Suzuki and Stirling Moss are two names not usually uttered in the same sentence. When we think of Moss, we think of his achievements in motorsport, his illustrious name usually associated with marques like Mercedes-Benz and Maserati. After all, the greatest driver to never win a world championship forged a career racing grand prix cars and high-performance sports cars around the world.
And yet, for one brief day in 1968, Moss was a factory Suzuki driver, covering a gruelling 743km drive at breakneck speeds from Milan to Naples for the fledgling Japanese car maker.

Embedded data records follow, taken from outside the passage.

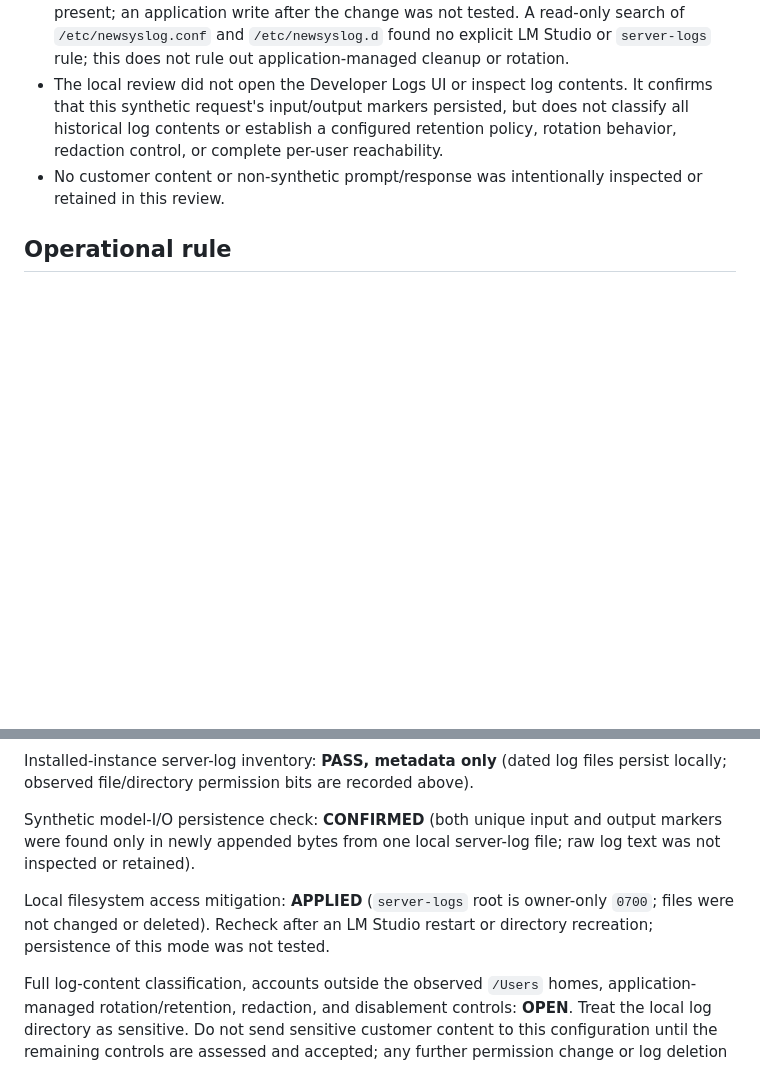
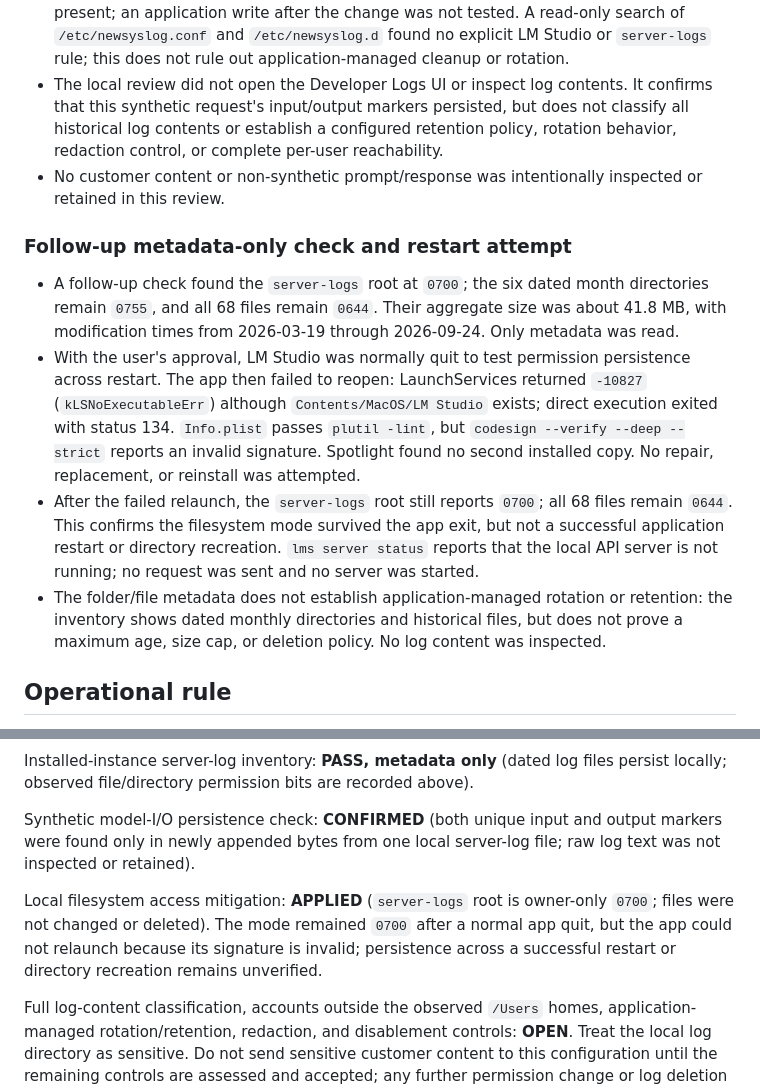
Before and after one commit to mikehot/rag-knowledge-base, a Markdown page: evaluation/reports/provider-log-boundary-review-local-2026-09-24.md, 2 parts joined by grey strips. GitHub-like rendering; blank space fills up the shorter version.

Commit message:
docs: record LM Studio log restart check

```diff
--- a/evaluation/reports/provider-log-boundary-review-local-2026-09-24.md
+++ b/evaluation/reports/provider-log-boundary-review-local-2026-09-24.md
@@ -20,6 +20,13 @@ For this RAG service, model input can include retrieved document chunks and the
 - The local review did not open the Developer Logs UI or inspect log contents. It confirms that this synthetic request's input/output markers persisted, but does not classify all historical log contents or establish a configured retention policy, rotation behavior, redaction control, or complete per-user reachability.
 - No customer content or non-synthetic prompt/response was intentionally inspected or retained in this review.
 
+### Follow-up metadata-only check and restart attempt
+
+- A follow-up check found the `server-logs` root at `0700`; the six dated month directories remain `0755`, and all 68 files remain `0644`. Their aggregate size was about 41.8 MB, with modification times from 2026-03-19 through 2026-09-24. Only metadata was read.
+- With the user's approval, LM Studio was normally quit to test permission persistence across restart. The app then failed to reopen: LaunchServices returned `-10827` (`kLSNoExecutableErr`) although `Contents/MacOS/LM Studio` exists; direct execution exited with status 134. `Info.plist` passes `plutil -lint`, but `codesign --verify --deep --strict` reports an invalid signature. Spotlight found no second installed copy. No repair, replacement, or reinstall was attempted.
+- After the failed relaunch, the `server-logs` root still reports `0700`; all 68 files remain `0644`. This confirms the filesystem mode survived the app exit, but not a successful application restart or directory recreation. `lms server status` reports that the local API server is not running; no request was sent and no server was started.
+- The folder/file metadata does not establish application-managed rotation or retention: the inventory shows dated monthly directories and historical files, but does not prove a maximum age, size cap, or deletion policy. No log content was inspected.
+
 ## Operational rule
 
 - Never expose model I/O logs in screenshots, recordings, tickets, or public reports when real or sensitive data may be present.
@@ -37,6 +44,6 @@ Installed-instance server-log inventory: **PASS, metadata only** (dated log file
 
 Synthetic model-I/O persistence check: **CONFIRMED** (both unique input and output markers were found only in newly appended bytes from one local server-log file; raw log text was not inspected or retained).
 
-Local filesystem access mitigation: **APPLIED** (`server-logs` root is owner-only `0700`; files were not changed or deleted). Recheck after an LM Studio restart or directory recreation; persistence of this mode was not tested.
+Local filesystem access mitigation: **APPLIED** (`server-logs` root is owner-only `0700`; files were not changed or deleted). The mode remained `0700` after a normal app quit, but the app could not relaunch because its signature is invalid; persistence across a successful restart or directory recreation remains unverified.
 
 Full log-content classification, accounts outside the observed `/Users` homes, application-managed rotation/retention, redaction, and disablement controls: **OPEN**. Treat the local log directory as sensitive. Do not send sensitive customer content to this configuration until the remaining controls are assessed and accepted; any further permission change or log deletion needs explicit, separate approval.
```
Also changed, not shown: PROGRESS.md (+1 -1 lines).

Suzuki, celebrating its centenary as a company this year (it started life as a manufacturer of textile looms), toyed with making cars as early as 1937, but World War II saw that endeavour put on hold until the early 1950s. The first car, the Suzulight made its debut in 1955 and by 1960 the company was producing around 6000 cars annually.
In March 1963, Suzuki expanded its range to include the Suzulight Fronte FEA and eager to test its capabilities, Suzuki entered a team of cars into the mini vehicle category at the Japanese Grand Prix at Suzuka, the cars finishing first, second and fourth in their category.
Fast forward to 1968 and Suzuki had just released a performance version of its popular light car, dubbed the Fronte SS 360.
Keen to test and highlight its performance credentials, Suzuki hired Moss to drive the new car from Milan to Naples, part marketing exercise, part performance test. Moss was joined by Suzuki factory motorcycle racer, Mitsuo Ito, the first Japanese rider to have won a tourist trophy at the Isle of Man TT. The pair would drive matching Fronte SS 360s, Moss’s finished in red, Ito’s yellow.
The pair set off on 12 August 1968 from Milan to Naples via the no-speed-limit Autostrada del Sol, a distance of 743km.
In what would be a remarkable achievement, the pair reached Rome in four hours and 27 minutes at an average speed of 124km/h. Moss, perhaps channelling his legendary 1955 Mille Miglia triumph for Mercedes-Benz showed no mercy to the car or the roads, completing the journey to Naples, the entire 743km driven at an average speed of 121km/h, no mean feat given the Fronte SS’s 360cc engine with a meagre 18.4kW (25PS horsepower). A kerb weight of 420kg no doubt helped.
Suzuki used the achievement to herald its abilities as manufacturer of small, versatile and fun-to-drive cars, a trend that continues to this day with its current model line-up, including the Swift and Jimny.
Today, Moss’s Fronte SS 360 is on display in the company’s museum in Hamamatsu, a reminder of the time one of the world’s greatest ever racing drivers drove for Suzuki.